----- Data records
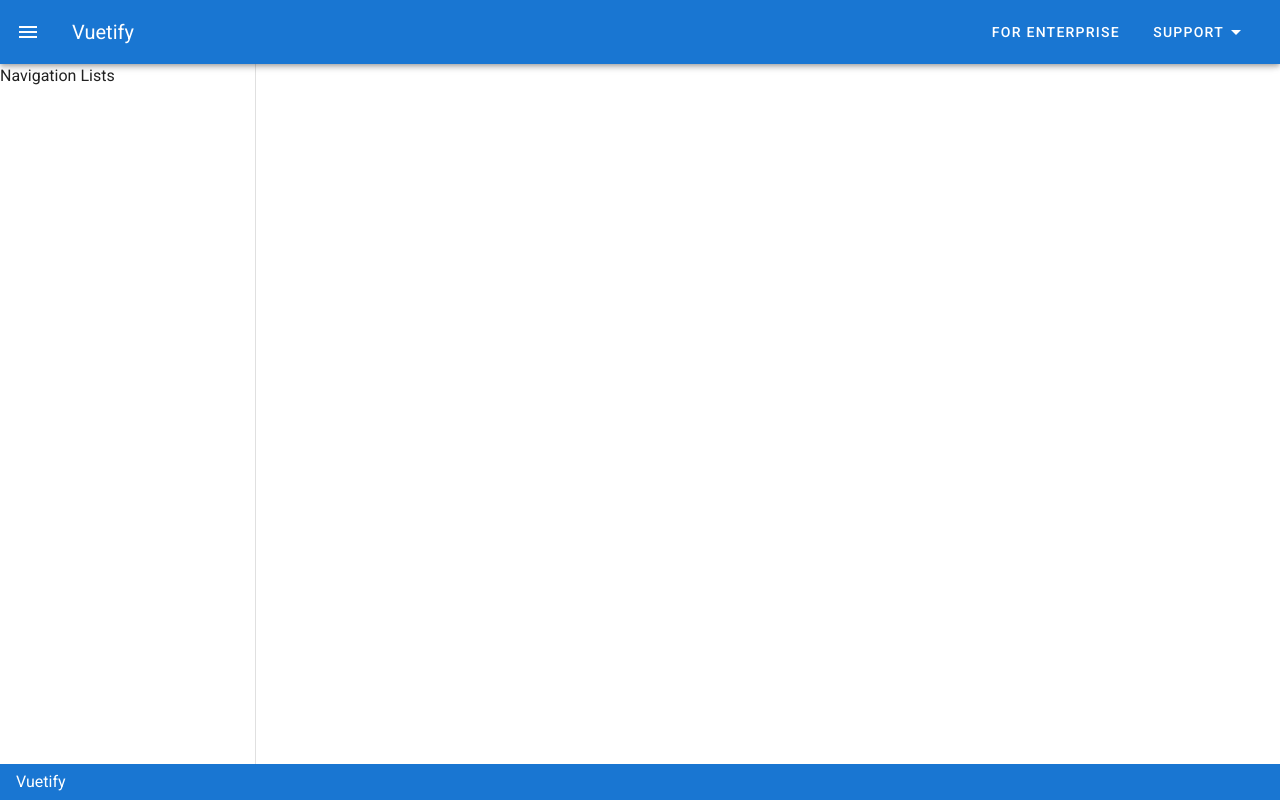
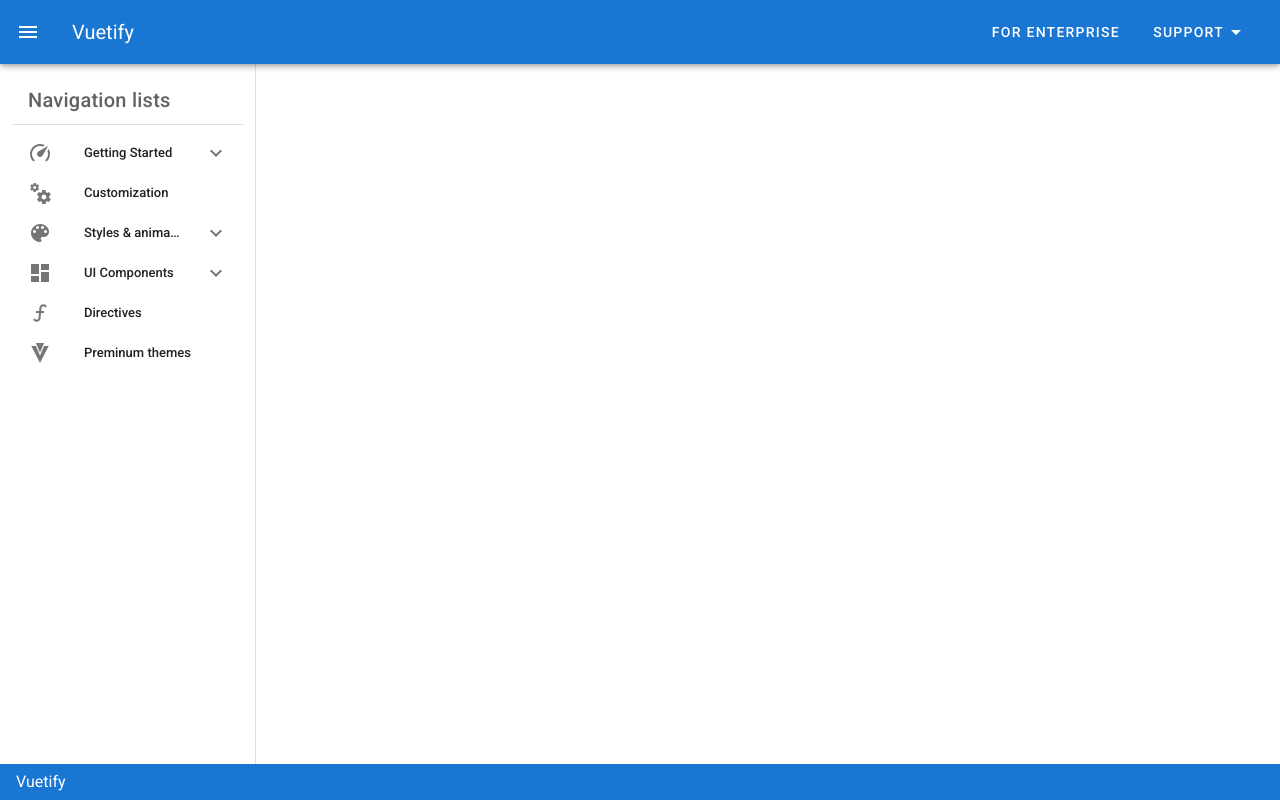
Before and after one commit to kawada13/vuetify, a Vue app: page / in a window 1280 px wide. Built offline with nearby package versions, Linux system fonts and the light colour scheme.

Commit message:
ナビゲーション作成

```diff
--- a/src/App.vue
+++ b/src/App.vue
@@ -1,6 +1,39 @@
 <template>
   <v-app>
-    <v-navigation-drawer app v-model="drawer" clipped>Navigation Lists</v-navigation-drawer>
+    <v-navigation-drawer app v-model="drawer" clipped>
+      <v-container>
+        <v-list-item>
+          <v-list-item-content>
+            <v-list-item-title class="title grey--text text--darken-2">
+              Navigation lists
+            </v-list-item-title>
+          </v-list-item-content>
+        </v-list-item>
+
+        <v-divider></v-divider>
+
+        <v-list nav dense>
+          <v-list-group
+          v-for="nav_list in nav_lists"
+          :key="nav_list.name"
+          :prepend-icon="nav_list.icon"
+          no-action
+          :append-icon="nav_list.lists ? undefined : ''">
+            <template v-slot:activator>
+              <v-list-item-content>
+                <v-list-item-title>{{ nav_list.name }}</v-list-item-title>
+              </v-list-item-content>
+            </template>
+            <v-list-item v-for="list in nav_list.lists" :key="list">
+              <v-list-item-content>
+                <v-list-item-title>{{ list }}</v-list-item-title>
+              </v-list-item-content>
+            </v-list-item>
+          </v-list-group>
+        </v-list>
+      </v-container>
+    </v-navigation-drawer>
+
     <v-app-bar color="primary" dark app clipped-left>
       <v-app-bar-nav-icon @click="drawer=!drawer"></v-app-bar-nav-icon>
       <v-toolbar-title>Vuetify</v-toolbar-title>
@@ -25,6 +58,7 @@
         </v-menu>
       </v-toolbar-items>
     </v-app-bar>
+
     <v-footer color="primary" dark app>
       Vuetify
     </v-footer>
@@ -43,6 +77,35 @@ export default {
         {name: 'Report a bug',icon: 'mdi-bug'},
         {name: 'Github issue board',icon: 'mdi-github'},
         {name: 'Stack overview',icon: 'mdi-stack-overflow'},
+      ],
+      nav_lists:[
+        {
+          name: 'Getting Started',
+          icon: 'mdi-speedometer',
+          lists:['Quick Start','Pre-made layouts']
+        },
+        {
+          name: 'Customization',
+          icon: 'mdi-cogs'
+        },
+        {
+          name: 'Styles & animations',
+          icon: 'mdi-palette',
+          lists:['Colors','Content','Display']
+        },
+        {
+          name: 'UI Components',
+          icon: 'mdi-view-dashboard',
+          lists:['API explorer','Alerts']
+        },
+        {
+          name: 'Directives',
+          icon: 'mdi-function'
+        },
+        {
+          name: 'Preminum themes',
+          icon: 'mdi-vuetify'
+        },
       ]
     }
   },
```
----------
**Prompt**
Quote the records above in full, dropping each picture.

**Completed exercise**
Before and after one commit to kawada13/vuetify, a Vue app: page / in a window 1280 px wide. Built offline with nearby package versions, Linux system fonts and the light colour scheme.

Commit message:
ナビゲーション作成

```diff
--- a/src/App.vue
+++ b/src/App.vue
@@ -1,6 +1,39 @@
 <template>
   <v-app>
-    <v-navigation-drawer app v-model="drawer" clipped>Navigation Lists</v-navigation-drawer>
+    <v-navigation-drawer app v-model="drawer" clipped>
+      <v-container>
+        <v-list-item>
+          <v-list-item-content>
+            <v-list-item-title class="title grey--text text--darken-2">
+              Navigation lists
+            </v-list-item-title>
+          </v-list-item-content>
+        </v-list-item>
+
+        <v-divider></v-divider>
+
+        <v-list nav dense>
+          <v-list-group
+          v-for="nav_list in nav_lists"
+          :key="nav_list.name"
+          :prepend-icon="nav_list.icon"
+          no-action
+          :append-icon="nav_list.lists ? undefined : ''">
+            <template v-slot:activator>
+              <v-list-item-content>
+                <v-list-item-title>{{ nav_list.name }}</v-list-item-title>
+              </v-list-item-content>
+            </template>
+            <v-list-item v-for="list in nav_list.lists" :key="list">
+              <v-list-item-content>
+                <v-list-item-title>{{ list }}</v-list-item-title>
+              </v-list-item-content>
+            </v-list-item>
+          </v-list-group>
+        </v-list>
+      </v-container>
+    </v-navigation-drawer>
+
     <v-app-bar color="primary" dark app clipped-left>
       <v-app-bar-nav-icon @click="drawer=!drawer"></v-app-bar-nav-icon>
       <v-toolbar-title>Vuetify</v-toolbar-title>
@@ -25,6 +58,7 @@
         </v-menu>
       </v-toolbar-items>
     </v-app-bar>
+
     <v-footer color="primary" dark app>
       Vuetify
     </v-footer>
@@ -43,6 +77,35 @@ export default {
         {name: 'Report a bug',icon: 'mdi-bug'},
         {name: 'Github issue board',icon: 'mdi-github'},
         {name: 'Stack overview',icon: 'mdi-stack-overflow'},
+      ],
+      nav_lists:[
+        {
+          name: 'Getting Started',
+          icon: 'mdi-speedometer',
+          lists:['Quick Start','Pre-made layouts']
+        },
+        {
+          name: 'Customization',
+          icon: 'mdi-cogs'
+        },
+        {
+          name: 'Styles & animations',
+          icon: 'mdi-palette',
+          lists:['Colors','Content','Display']
+        },
+        {
+          name: 'UI Components',
+          icon: 'mdi-view-dashboard',
+          lists:['API explorer','Alerts']
+        },
+        {
+          name: 'Directives',
+          icon: 'mdi-function'
+        },
+        {
+          name: 'Preminum themes',
+          icon: 'mdi-vuetify'
+        },
       ]
     }
   },
```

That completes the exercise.